Entries follow. Give back exactly the lines starting at the one containing "index.html. now it has pics and about div" and ending at the one containing "Also changed, not shown: web_app/static/images/Screenshot_1.jpg", and no other lines.
━━━━━━━━━━━━━━━━━━━━━━━━━━━━━━
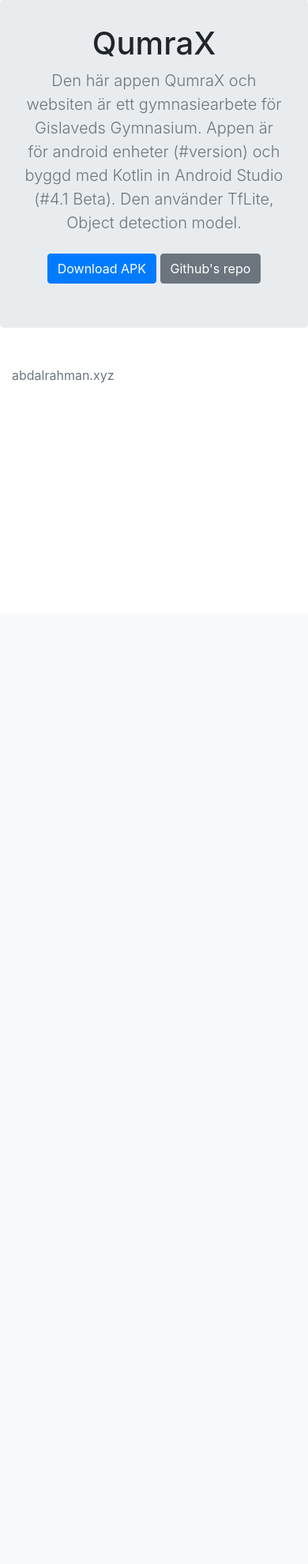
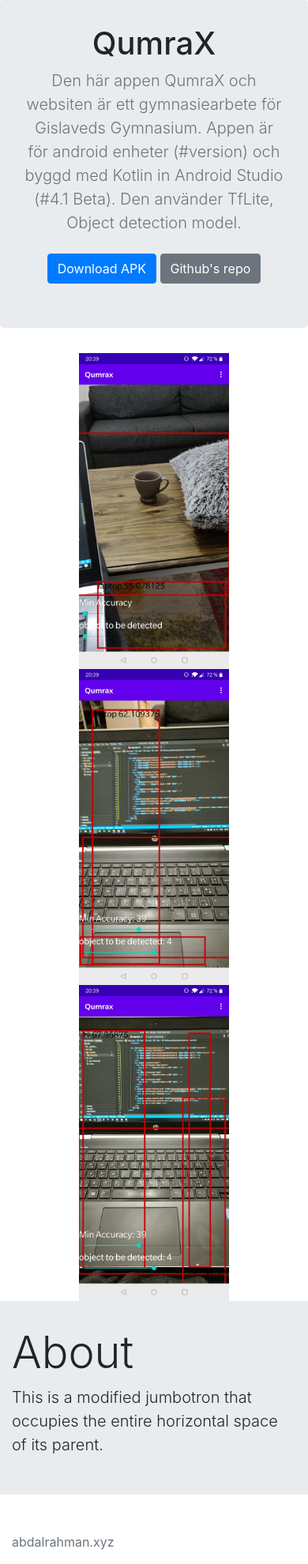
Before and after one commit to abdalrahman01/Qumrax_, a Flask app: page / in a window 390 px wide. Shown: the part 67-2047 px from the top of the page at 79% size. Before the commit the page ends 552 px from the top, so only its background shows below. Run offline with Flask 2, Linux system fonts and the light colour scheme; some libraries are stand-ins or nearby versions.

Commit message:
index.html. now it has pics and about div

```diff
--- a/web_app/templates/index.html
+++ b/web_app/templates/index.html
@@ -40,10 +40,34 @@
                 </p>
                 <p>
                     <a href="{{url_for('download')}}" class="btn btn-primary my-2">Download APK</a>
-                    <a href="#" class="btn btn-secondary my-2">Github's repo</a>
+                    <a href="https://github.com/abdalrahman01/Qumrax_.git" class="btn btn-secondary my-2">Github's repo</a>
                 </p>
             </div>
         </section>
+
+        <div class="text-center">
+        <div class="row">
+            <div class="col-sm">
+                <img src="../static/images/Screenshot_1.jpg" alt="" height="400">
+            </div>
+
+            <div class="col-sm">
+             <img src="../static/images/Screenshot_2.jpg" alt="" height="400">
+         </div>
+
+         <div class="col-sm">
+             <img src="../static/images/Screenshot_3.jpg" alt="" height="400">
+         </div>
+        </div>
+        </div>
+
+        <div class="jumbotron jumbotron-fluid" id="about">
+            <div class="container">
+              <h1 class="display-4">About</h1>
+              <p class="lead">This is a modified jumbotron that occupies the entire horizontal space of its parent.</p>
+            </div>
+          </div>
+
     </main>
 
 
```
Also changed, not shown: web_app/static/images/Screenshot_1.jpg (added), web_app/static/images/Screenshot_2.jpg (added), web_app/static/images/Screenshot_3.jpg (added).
━━━━━━━━━━━━━━━━━━━━━━━━━━━━━━
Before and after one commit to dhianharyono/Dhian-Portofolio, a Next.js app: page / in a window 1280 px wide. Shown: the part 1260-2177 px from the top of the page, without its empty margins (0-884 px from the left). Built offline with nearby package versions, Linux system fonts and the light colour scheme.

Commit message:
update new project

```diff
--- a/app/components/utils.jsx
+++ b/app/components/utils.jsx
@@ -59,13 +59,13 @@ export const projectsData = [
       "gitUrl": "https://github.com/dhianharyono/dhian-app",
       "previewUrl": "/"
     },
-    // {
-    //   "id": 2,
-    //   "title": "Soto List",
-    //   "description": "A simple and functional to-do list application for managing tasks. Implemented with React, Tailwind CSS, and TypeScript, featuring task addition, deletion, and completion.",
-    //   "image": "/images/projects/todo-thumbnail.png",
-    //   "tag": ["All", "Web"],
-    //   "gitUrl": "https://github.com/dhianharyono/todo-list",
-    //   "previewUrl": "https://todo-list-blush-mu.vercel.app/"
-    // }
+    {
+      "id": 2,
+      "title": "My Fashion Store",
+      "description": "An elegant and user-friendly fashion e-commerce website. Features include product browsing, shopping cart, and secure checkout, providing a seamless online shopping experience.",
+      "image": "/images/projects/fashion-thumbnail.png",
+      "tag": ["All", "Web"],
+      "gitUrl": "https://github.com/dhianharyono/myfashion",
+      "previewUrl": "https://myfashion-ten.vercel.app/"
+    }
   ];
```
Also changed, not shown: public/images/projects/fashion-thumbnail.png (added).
━━━━━━━━━━━━━━━━━━━━━━━━━━━━━━
Output —
index.html. now it has pics and about div

```diff
--- a/web_app/templates/index.html
+++ b/web_app/templates/index.html
@@ -40,10 +40,34 @@
                 </p>
                 <p>
                     <a href="{{url_for('download')}}" class="btn btn-primary my-2">Download APK</a>
-                    <a href="#" class="btn btn-secondary my-2">Github's repo</a>
+                    <a href="https://github.com/abdalrahman01/Qumrax_.git" class="btn btn-secondary my-2">Github's repo</a>
                 </p>
             </div>
         </section>
+
+        <div class="text-center">
+        <div class="row">
+            <div class="col-sm">
+                <img src="../static/images/Screenshot_1.jpg" alt="" height="400">
+            </div>
+
+            <div class="col-sm">
+             <img src="../static/images/Screenshot_2.jpg" alt="" height="400">
+         </div>
+
+         <div class="col-sm">
+             <img src="../static/images/Screenshot_3.jpg" alt="" height="400">
+         </div>
+        </div>
+        </div>
+
+        <div class="jumbotron jumbotron-fluid" id="about">
+            <div class="container">
+              <h1 class="display-4">About</h1>
+              <p class="lead">This is a modified jumbotron that occupies the entire horizontal space of its parent.</p>
+            </div>
+          </div>
+
     </main>
 
 
```
Also changed, not shown: web_app/static/images/Screenshot_1.jpg (added), web_app/static/images/Screenshot_2.jpg (added), web_app/static/images/Screenshot_3.jpg (added).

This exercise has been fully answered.